Still, not everyone is keen on supporting businesses that hire refugees. Earlier this year, for example, when Starbucks committed to hiring 10,000 refugees in its stores worldwide, hundreds announced via Twitter that they would be boycotting the coffee company. "While President Trump is working to get American jobs, Starbucks CEO wants to hire 10,000 refugees. What about us?" one incensed user wrote.

Eat Offbeat says it hasn't run into too much criticism--beyond the occasional Facebook comment. Still, as it considers expanding to new markets across the U.S., this could be a barrier to growth.

In the future, in addition to considering franchising, the company is looking to sell packaged products in bulk, such as baklava. And earlier this month, it launched a Kickstarter campaign to produce a cookbook. (In just over one week, Eat Offbeat exceeded its goal of $50,000. As of publication, it's raised more than $84,000 with nine days left to go.)

In the current political climate, as many have taken issue with Trump's so-called "Muslim ban," the founders admit that running this business isn't easy. "It is emotional, because there is a lot of ignorance, and people do not have the opportunity to meet these immigrants," says Kahi.

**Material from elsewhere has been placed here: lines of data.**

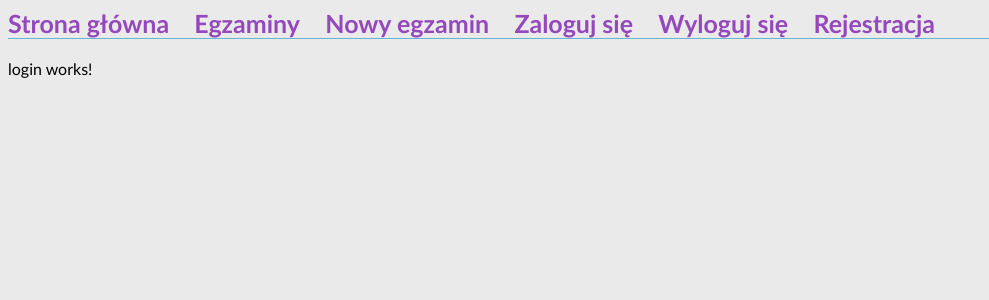
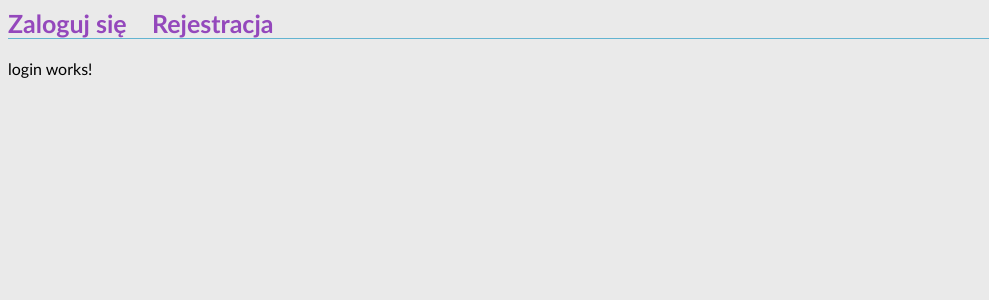
Before and after one commit to DArchala/testMe, an Angular app in the folder app-angular/: page /#/login in a window 1280 px wide. Shown: the top 300 px of the page, without its empty margins (0-989 px from the left). Built offline with nearby package versions, Linux system fonts and the light colour scheme.

Commit message:
Add header links hiding by auth service

```diff
--- a/app-angular/src/app/app.component.html
+++ b/app-angular/src/app/app.component.html
@@ -1,9 +1,9 @@
 <div id="header">
-  <a routerLink="/home">Strona główna</a>
-  <a routerLink="/exams">Egzaminy</a>
-  <a routerLink="/new-exam">Nowy egzamin</a>
-  <a routerLink="/login">Zaloguj się</a>
-  <a routerLink="/logout">Wyloguj się</a>
-  <a routerLink="/register">Rejestracja</a>
+  <a routerLink="/home" *ngIf="authService.isUserLoggedIn()">Strona główna</a>
+  <a routerLink="/exams" *ngIf="authService.isUserLoggedIn()">Egzaminy</a>
+  <a routerLink="/new-exam" *ngIf="authService.isUserLoggedIn()">Nowy egzamin</a>
+  <a routerLink="/login" *ngIf="!authService.isUserLoggedIn()">Zaloguj się</a>
+  <a routerLink="/register" *ngIf="!authService.isUserLoggedIn()">Rejestracja</a>
+  <a routerLink="/logout" *ngIf="authService.isUserLoggedIn()">Wyloguj się</a>
 </div>
 <router-outlet></router-outlet>
--- a/app-angular/src/app/app.component.ts
+++ b/app-angular/src/app/app.component.ts
@@ -1,4 +1,5 @@
 import { Component } from '@angular/core';
+import {AuthenticationService} from "./services/authentication.service";
 
 @Component({
   selector: 'app-root',
@@ -7,4 +8,9 @@ import { Component } from '@angular/core';
 })
 export class AppComponent {
   title = 'app-angular';
+
+  constructor(public authService: AuthenticationService) {
+
+  }
+
 }
```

There are, of course, upsides. "[Our workers] enjoy being here," he adds, "because for once, they are doing something from their home country and New Yorkers are adapting."